* **TASK GOAL**:
Your answer should consist of each line below that contains the string "margin".

BEGIN SUPPLIED ENTRIES

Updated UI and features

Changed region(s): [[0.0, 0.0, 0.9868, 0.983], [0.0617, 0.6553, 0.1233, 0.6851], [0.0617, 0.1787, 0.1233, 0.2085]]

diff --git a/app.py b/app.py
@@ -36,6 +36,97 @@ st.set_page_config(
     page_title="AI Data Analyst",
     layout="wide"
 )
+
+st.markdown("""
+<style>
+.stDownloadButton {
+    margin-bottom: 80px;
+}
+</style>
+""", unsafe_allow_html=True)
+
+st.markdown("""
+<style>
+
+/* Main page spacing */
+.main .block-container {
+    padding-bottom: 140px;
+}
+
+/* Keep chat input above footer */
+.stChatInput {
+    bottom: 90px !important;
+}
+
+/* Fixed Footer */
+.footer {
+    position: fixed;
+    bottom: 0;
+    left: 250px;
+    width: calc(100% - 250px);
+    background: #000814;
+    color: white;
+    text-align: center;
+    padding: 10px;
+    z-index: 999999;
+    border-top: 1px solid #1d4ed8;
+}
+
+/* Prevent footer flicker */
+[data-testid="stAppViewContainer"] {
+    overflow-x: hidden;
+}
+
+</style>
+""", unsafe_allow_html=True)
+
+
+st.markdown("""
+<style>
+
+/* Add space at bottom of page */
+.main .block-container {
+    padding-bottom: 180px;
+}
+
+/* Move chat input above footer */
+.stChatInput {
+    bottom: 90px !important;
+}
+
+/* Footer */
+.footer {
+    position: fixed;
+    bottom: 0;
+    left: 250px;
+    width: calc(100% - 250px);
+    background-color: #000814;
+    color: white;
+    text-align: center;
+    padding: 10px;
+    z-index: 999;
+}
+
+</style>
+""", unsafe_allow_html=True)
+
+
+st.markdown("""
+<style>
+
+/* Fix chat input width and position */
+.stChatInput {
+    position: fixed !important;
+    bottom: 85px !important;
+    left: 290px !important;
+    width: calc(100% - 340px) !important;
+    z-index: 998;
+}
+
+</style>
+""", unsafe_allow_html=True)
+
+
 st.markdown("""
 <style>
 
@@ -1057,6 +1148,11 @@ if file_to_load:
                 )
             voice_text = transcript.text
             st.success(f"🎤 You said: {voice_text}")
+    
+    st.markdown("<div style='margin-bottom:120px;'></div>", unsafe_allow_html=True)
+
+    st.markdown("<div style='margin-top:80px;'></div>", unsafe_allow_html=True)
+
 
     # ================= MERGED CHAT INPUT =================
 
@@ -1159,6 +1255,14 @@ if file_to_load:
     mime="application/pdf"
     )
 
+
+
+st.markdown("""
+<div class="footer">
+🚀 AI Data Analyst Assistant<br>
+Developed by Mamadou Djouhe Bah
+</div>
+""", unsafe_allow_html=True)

END SUPPLIED ENTRIES

* **REPLY**:
+    margin-bottom: 80px;
+    st.markdown("<div style='margin-bottom:120px;'></div>", unsafe_allow_html=True)
+    st.markdown("<div style='margin-top:80px;'></div>", unsafe_allow_html=True)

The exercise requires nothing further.